Top of Given data

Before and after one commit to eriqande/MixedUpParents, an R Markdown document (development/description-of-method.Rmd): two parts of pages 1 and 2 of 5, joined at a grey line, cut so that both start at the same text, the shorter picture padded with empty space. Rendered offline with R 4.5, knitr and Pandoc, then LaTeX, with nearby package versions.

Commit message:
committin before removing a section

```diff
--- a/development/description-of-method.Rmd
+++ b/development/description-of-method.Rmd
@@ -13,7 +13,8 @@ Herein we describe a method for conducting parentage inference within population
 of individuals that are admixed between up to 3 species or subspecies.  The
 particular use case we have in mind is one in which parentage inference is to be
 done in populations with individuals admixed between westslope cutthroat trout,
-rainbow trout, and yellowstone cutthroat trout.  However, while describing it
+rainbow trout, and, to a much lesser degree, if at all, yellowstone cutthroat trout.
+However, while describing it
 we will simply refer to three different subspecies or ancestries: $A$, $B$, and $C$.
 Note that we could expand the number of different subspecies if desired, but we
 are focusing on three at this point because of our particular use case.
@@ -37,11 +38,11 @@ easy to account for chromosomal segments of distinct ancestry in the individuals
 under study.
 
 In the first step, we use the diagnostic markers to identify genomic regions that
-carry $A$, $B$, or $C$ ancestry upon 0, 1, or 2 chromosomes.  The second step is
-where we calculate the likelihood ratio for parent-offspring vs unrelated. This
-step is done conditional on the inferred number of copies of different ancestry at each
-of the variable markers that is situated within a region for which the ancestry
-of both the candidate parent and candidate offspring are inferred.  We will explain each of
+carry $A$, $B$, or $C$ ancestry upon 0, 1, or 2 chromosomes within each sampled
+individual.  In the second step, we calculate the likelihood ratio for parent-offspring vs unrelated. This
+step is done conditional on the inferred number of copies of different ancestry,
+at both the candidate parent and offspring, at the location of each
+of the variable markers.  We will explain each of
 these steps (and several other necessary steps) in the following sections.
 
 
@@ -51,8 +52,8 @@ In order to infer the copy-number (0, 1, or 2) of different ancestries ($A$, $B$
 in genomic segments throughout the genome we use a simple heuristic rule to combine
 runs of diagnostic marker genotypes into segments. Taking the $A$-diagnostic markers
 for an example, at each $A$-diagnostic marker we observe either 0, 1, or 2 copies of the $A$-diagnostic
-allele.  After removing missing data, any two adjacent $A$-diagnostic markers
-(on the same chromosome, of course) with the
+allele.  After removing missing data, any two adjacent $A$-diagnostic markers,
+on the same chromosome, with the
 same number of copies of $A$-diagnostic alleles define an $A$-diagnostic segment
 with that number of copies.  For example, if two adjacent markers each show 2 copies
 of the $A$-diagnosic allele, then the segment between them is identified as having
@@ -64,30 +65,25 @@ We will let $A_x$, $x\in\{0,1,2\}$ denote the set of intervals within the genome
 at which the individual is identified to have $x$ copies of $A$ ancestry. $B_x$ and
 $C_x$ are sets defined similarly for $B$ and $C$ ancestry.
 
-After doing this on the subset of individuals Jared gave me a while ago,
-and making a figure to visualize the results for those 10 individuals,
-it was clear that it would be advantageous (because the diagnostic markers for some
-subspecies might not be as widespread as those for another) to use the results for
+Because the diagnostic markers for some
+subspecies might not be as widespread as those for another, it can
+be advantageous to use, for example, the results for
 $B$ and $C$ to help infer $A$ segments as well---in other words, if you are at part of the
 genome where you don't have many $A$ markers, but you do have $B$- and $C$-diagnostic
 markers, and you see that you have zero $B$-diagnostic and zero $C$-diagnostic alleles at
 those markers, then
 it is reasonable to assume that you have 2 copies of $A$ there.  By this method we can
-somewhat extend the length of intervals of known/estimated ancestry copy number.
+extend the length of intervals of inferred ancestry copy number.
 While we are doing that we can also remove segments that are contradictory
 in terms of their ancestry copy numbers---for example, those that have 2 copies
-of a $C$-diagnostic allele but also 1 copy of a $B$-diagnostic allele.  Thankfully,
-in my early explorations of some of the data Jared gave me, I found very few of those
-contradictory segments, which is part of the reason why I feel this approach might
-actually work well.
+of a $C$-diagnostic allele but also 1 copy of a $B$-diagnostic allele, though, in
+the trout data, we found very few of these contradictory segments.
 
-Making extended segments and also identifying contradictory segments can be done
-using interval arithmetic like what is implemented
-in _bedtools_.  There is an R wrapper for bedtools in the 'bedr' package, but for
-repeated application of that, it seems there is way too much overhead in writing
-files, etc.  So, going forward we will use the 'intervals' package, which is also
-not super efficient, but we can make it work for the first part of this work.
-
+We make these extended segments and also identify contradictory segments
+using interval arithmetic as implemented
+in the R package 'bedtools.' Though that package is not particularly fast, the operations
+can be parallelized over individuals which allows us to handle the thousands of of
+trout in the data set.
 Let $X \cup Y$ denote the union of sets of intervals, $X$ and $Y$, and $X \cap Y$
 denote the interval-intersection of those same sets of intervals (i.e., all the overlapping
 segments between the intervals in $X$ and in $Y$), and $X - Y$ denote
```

Bottom of Given data

• _Work instruction_
The task calls for each record to be returned verbatim.

• _Expected output_
Before and after one commit to eriqande/MixedUpParents, an R Markdown document (development/description-of-method.Rmd): two parts of pages 1 and 2 of 5, joined at a grey line, cut so that both start at the same text, the shorter picture padded with empty space. Rendered offline with R 4.5, knitr and Pandoc, then LaTeX, with nearby package versions.

Commit message:
committin before removing a section

```diff
--- a/development/description-of-method.Rmd
+++ b/development/description-of-method.Rmd
@@ -13,7 +13,8 @@ Herein we describe a method for conducting parentage inference within population
 of individuals that are admixed between up to 3 species or subspecies.  The
 particular use case we have in mind is one in which parentage inference is to be
 done in populations with individuals admixed between westslope cutthroat trout,
-rainbow trout, and yellowstone cutthroat trout.  However, while describing it
+rainbow trout, and, to a much lesser degree, if at all, yellowstone cutthroat trout.
+However, while describing it
 we will simply refer to three different subspecies or ancestries: $A$, $B$, and $C$.
 Note that we could expand the number of different subspecies if desired, but we
 are focusing on three at this point because of our particular use case.
@@ -37,11 +38,11 @@ easy to account for chromosomal segments of distinct ancestry in the individuals
 under study.
 
 In the first step, we use the diagnostic markers to identify genomic regions that
-carry $A$, $B$, or $C$ ancestry upon 0, 1, or 2 chromosomes.  The second step is
-where we calculate the likelihood ratio for parent-offspring vs unrelated. This
-step is done conditional on the inferred number of copies of different ancestry at each
-of the variable markers that is situated within a region for which the ancestry
-of both the candidate parent and candidate offspring are inferred.  We will explain each of
+carry $A$, $B$, or $C$ ancestry upon 0, 1, or 2 chromosomes within each sampled
+individual.  In the second step, we calculate the likelihood ratio for parent-offspring vs unrelated. This
+step is done conditional on the inferred number of copies of different ancestry,
+at both the candidate parent and offspring, at the location of each
+of the variable markers.  We will explain each of
 these steps (and several other necessary steps) in the following sections.
 
 
@@ -51,8 +52,8 @@ In order to infer the copy-number (0, 1, or 2) of different ancestries ($A$, $B$
 in genomic segments throughout the genome we use a simple heuristic rule to combine
 runs of diagnostic marker genotypes into segments. Taking the $A$-diagnostic markers
 for an example, at each $A$-diagnostic marker we observe either 0, 1, or 2 copies of the $A$-diagnostic
-allele.  After removing missing data, any two adjacent $A$-diagnostic markers
-(on the same chromosome, of course) with the
+allele.  After removing missing data, any two adjacent $A$-diagnostic markers,
+on the same chromosome, with the
 same number of copies of $A$-diagnostic alleles define an $A$-diagnostic segment
 with that number of copies.  For example, if two adjacent markers each show 2 copies
 of the $A$-diagnosic allele, then the segment between them is identified as having
@@ -64,30 +65,25 @@ We will let $A_x$, $x\in\{0,1,2\}$ denote the set of intervals within the genome
 at which the individual is identified to have $x$ copies of $A$ ancestry. $B_x$ and
 $C_x$ are sets defined similarly for $B$ and $C$ ancestry.
 
-After doing this on the subset of individuals Jared gave me a while ago,
-and making a figure to visualize the results for those 10 individuals,
-it was clear that it would be advantageous (because the diagnostic markers for some
-subspecies might not be as widespread as those for another) to use the results for
+Because the diagnostic markers for some
+subspecies might not be as widespread as those for another, it can
+be advantageous to use, for example, the results for
 $B$ and $C$ to help infer $A$ segments as well---in other words, if you are at part of the
 genome where you don't have many $A$ markers, but you do have $B$- and $C$-diagnostic
 markers, and you see that you have zero $B$-diagnostic and zero $C$-diagnostic alleles at
 those markers, then
 it is reasonable to assume that you have 2 copies of $A$ there.  By this method we can
-somewhat extend the length of intervals of known/estimated ancestry copy number.
+extend the length of intervals of inferred ancestry copy number.
 While we are doing that we can also remove segments that are contradictory
 in terms of their ancestry copy numbers---for example, those that have 2 copies
-of a $C$-diagnostic allele but also 1 copy of a $B$-diagnostic allele.  Thankfully,
-in my early explorations of some of the data Jared gave me, I found very few of those
-contradictory segments, which is part of the reason why I feel this approach might
-actually work well.
+of a $C$-diagnostic allele but also 1 copy of a $B$-diagnostic allele, though, in
+the trout data, we found very few of these contradictory segments.
 
-Making extended segments and also identifying contradictory segments can be done
-using interval arithmetic like what is implemented
-in _bedtools_.  There is an R wrapper for bedtools in the 'bedr' package, but for
-repeated application of that, it seems there is way too much overhead in writing
-files, etc.  So, going forward we will use the 'intervals' package, which is also
-not super efficient, but we can make it work for the first part of this work.
-
+We make these extended segments and also identify contradictory segments
+using interval arithmetic as implemented
+in the R package 'bedtools.' Though that package is not particularly fast, the operations
+can be parallelized over individuals which allows us to handle the thousands of of
+trout in the data set.
 Let $X \cup Y$ denote the union of sets of intervals, $X$ and $Y$, and $X \cap Y$
 denote the interval-intersection of those same sets of intervals (i.e., all the overlapping
 segments between the intervals in $X$ and in $Y$), and $X - Y$ denote
```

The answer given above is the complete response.